Overexpression of CCN3 inhibits inflammation and progression of atherosclerosis in apolipoprotein E-deficient mice.


PMID 24722330

Abstract

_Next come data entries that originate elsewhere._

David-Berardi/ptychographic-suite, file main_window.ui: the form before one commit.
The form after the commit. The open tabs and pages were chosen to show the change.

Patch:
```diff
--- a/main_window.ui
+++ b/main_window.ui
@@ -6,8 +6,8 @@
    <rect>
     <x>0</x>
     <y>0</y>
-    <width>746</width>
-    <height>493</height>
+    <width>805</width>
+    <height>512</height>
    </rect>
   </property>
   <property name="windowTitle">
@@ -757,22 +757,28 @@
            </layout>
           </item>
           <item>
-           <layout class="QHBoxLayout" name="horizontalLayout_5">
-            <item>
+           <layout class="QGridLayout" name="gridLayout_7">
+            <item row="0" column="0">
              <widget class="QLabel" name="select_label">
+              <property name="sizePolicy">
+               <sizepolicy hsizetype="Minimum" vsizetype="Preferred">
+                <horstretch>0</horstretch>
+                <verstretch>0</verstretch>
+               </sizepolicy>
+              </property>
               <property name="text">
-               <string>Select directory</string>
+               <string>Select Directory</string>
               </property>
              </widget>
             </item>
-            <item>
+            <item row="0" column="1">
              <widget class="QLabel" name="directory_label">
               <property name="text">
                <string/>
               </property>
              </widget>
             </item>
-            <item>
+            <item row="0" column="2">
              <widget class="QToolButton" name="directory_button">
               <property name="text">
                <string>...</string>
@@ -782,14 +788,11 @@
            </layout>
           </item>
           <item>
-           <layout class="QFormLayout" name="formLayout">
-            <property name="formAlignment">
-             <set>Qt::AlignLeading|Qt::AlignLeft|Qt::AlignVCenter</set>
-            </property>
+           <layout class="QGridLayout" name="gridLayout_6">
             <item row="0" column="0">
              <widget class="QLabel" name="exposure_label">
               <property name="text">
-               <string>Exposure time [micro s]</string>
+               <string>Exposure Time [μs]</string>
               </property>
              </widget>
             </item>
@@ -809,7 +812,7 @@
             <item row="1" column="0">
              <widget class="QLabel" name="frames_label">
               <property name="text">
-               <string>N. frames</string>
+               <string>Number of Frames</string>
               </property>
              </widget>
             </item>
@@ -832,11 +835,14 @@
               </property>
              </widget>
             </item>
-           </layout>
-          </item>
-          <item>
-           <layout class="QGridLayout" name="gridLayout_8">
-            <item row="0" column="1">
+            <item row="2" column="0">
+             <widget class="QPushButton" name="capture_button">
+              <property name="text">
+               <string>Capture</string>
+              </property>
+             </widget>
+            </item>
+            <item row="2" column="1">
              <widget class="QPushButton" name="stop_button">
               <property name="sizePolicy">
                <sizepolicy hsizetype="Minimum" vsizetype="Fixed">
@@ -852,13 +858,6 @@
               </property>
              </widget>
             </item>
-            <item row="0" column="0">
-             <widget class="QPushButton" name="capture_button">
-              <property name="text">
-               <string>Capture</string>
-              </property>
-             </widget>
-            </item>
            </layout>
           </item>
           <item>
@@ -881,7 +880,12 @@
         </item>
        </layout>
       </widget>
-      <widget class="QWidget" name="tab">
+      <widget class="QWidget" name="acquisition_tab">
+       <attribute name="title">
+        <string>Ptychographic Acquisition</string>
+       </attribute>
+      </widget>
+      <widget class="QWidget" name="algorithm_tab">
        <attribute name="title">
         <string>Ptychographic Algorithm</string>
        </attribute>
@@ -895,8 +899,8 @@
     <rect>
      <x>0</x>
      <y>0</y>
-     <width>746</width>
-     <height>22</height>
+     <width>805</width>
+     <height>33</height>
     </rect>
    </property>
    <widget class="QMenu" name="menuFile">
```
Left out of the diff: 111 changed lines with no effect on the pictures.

Cysteine-rich 61/connective tissue growth factor/nephroblastoma overexpressed (CCN) 3 has been recently reported to play a role in regulating inflammation of vascular endothelial cells. However, the role of CCN3 in atherosclerosis, which is characterized by vascular inflammation, remains unclear. Overexpression of CCN3 may relieve the inflammation response in and inhibit the progress of atherosclerosis. We aimed to explore the potential roles of CCN3 in inflammation in atherosclerosis. In in vitro studies using cultured human aortic endothelial cells and human umbilical vein endothelial cells, CCN3 mRNA and protein expression significantly decreased in response to tumor necrosis factor-α and interleukin-1β treatments (p<0.05), when analyzed by quantitative real-time polymerase chain reaction and Western blot. Using a mouse model of atherosclerosis, the mRNA and protein levels of CCN3 decreased by 72.2% (p = 0.041) and 86.4% (p = 0.036), respectively, compared with levels in wild-type control mice, respectively. Overexpression of CCN3 by adenovirus-mediated gene overexpression decreased low-density lipoprotein cholesterol by 48.9% (p = 0.017), total cholesterol by 58.9% (p = 0.031), and triglycerides by 56.8% (p = 0.022), and it increased high-density lipoprotein cholesterol level by 2.16-fold (p = 0.039), compared with control groups. Additionally, a reduced plaque area and increased fibrous cap were observed (p<0.05). Furthermore, CCN3 overexpression decreased cell adhesion molecule-1 mRNA expression by 84.7% (p = 0.007) and intercellular adhesion molecule-1 mRNA expression by 61.2% (p = 0.044). Inflammatory factors, including matrix metalloproteinases, cyclooxygenase 2, and tissue factor also significantly (p<0.05) decreased with CCN3 overexpression in the atherosclerotic mouse model. Additionally, CCN1 and CCN2, which have been reported to be highly expressed in aortic atherosclerotic plaques, were significantly downregulated (p<0.05) by CCN3 overexpression. CCN3 overexpression is associated with control of inflammatory processes and reversion of dyslipidemia in the process of atherosclerosis, which implies that CCN3 may be a promising target in the treatment of atherosclerosis.